The performance was excellent. One of the female leads had a beautiful voice, but not the projection needed for an outdoor venue, especially since no microphones are used. Other than that, the comedy was funny and the singing was wonderful.

As for the costumes, what Rachael (and the other assistant) did for the first act was mostly "dressing up" old prom dresses to turn them into ball gowns. They also made petticoats for the ladies and did alterations for the guy's tuxedos. Their most impressive work for the first act was the lead's ball gown, which they made from scratch. It was elegant and intricate and beautiful.

The second act was where that had all the fun. They created can-can dresses for all the ladies, and Rachael made frilly garters and, as she put it, "added lace to a bunch of granny underwear"

From the information page at the county website:

The Ash Lawn Opera Festival is recognized by Money Magazine as one of the top-20 international warm weather summer opera companies, boasting "first rank talent, full summer programs and lots of nearby culture". Established in 1978, the Festival, a member of Opera America Inc., presents opera and musical theater sung in English and performed in the beautiful Boxwood Gardens of Ash Lawn-Highland, home of President James Monroe.

This area of Virginia is beautiful and full of history. Besides many vinyards and wineries, Monroe's Ash Lawn, Madison's Montpelier, and Jefferson's Montecello are all in the immediate vicinity. These three founders of the United States were neighbors and good friends.

Turning into Ash Lawn, you find yourself travelling a mile long drive underneath the overarching canopies of magnificent oak trees lining the road (I think they were oak). There are tours given of the grounds, and several of the original buildings have been restored. I must mention the gift shop, in that it's the most reasonably priced shop of its kind that I've ever encountered.

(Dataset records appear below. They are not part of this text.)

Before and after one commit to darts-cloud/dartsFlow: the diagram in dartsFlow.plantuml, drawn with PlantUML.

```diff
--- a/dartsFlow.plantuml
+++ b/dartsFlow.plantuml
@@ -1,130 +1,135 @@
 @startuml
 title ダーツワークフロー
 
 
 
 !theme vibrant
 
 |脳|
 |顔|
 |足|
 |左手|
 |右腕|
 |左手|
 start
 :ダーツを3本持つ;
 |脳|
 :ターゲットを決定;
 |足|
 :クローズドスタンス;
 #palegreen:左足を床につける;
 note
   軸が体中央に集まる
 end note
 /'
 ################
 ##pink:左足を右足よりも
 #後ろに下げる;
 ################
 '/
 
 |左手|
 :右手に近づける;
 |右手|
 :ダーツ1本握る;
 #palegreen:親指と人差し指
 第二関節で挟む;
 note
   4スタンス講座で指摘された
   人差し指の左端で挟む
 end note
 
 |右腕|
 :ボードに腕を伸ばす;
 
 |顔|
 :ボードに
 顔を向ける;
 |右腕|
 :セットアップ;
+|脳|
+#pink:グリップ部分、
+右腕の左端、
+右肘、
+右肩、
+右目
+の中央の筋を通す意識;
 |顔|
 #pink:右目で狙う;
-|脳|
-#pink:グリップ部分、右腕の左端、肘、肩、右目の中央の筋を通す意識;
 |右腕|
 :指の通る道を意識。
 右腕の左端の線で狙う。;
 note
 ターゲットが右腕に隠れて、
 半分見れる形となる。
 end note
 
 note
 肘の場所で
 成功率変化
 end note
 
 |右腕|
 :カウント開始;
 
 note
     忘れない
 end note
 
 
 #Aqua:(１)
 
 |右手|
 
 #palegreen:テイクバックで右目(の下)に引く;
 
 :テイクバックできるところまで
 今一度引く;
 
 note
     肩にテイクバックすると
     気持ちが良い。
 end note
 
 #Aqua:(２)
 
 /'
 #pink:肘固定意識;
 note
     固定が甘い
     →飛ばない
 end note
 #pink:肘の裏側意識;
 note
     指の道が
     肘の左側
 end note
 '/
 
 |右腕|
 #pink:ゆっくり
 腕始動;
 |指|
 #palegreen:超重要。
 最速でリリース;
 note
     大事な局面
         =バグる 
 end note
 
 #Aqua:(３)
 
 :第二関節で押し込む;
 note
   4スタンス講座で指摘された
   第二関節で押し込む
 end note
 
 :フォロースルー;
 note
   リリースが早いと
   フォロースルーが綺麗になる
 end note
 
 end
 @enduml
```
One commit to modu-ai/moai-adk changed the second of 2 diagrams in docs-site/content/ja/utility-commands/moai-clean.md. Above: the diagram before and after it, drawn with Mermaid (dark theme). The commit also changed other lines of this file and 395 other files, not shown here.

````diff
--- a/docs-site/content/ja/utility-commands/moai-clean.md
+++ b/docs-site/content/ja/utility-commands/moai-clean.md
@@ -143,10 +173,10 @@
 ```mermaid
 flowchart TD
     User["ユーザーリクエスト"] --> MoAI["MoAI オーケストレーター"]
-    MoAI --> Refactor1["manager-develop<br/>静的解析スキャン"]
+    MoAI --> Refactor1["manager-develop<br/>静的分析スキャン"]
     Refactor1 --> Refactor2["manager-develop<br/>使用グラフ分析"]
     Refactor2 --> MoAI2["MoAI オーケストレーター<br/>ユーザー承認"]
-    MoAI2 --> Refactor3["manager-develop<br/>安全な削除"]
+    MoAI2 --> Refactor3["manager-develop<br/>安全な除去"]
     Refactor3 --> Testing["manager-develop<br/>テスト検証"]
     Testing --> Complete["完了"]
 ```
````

The theater grounds open early, and many folks show up early with picnic baskets. The stage is set in a natural amphitheater and is surrounded with tall hedges. I was surprised to learn that the area seats 300 or so, and since there are only eight rows, nobody is far from the stage. The seats themselves are comfortable, cushioned chairs. There is a smaller, emergency "rain stage" and covered pavilion where the show moves to if the weather doesn't cooperate.

Like I said, it was a very enjoyable evening.

*According to Rachael, Albemarle County was for a brief time the largest county in the United States. The original charter for Albemarle lay the western edge of the county at the "island of California". Presumably, someone who could read a map later amended the charter.

Posted by: Ted at 05:29 AM | category: Square Pegs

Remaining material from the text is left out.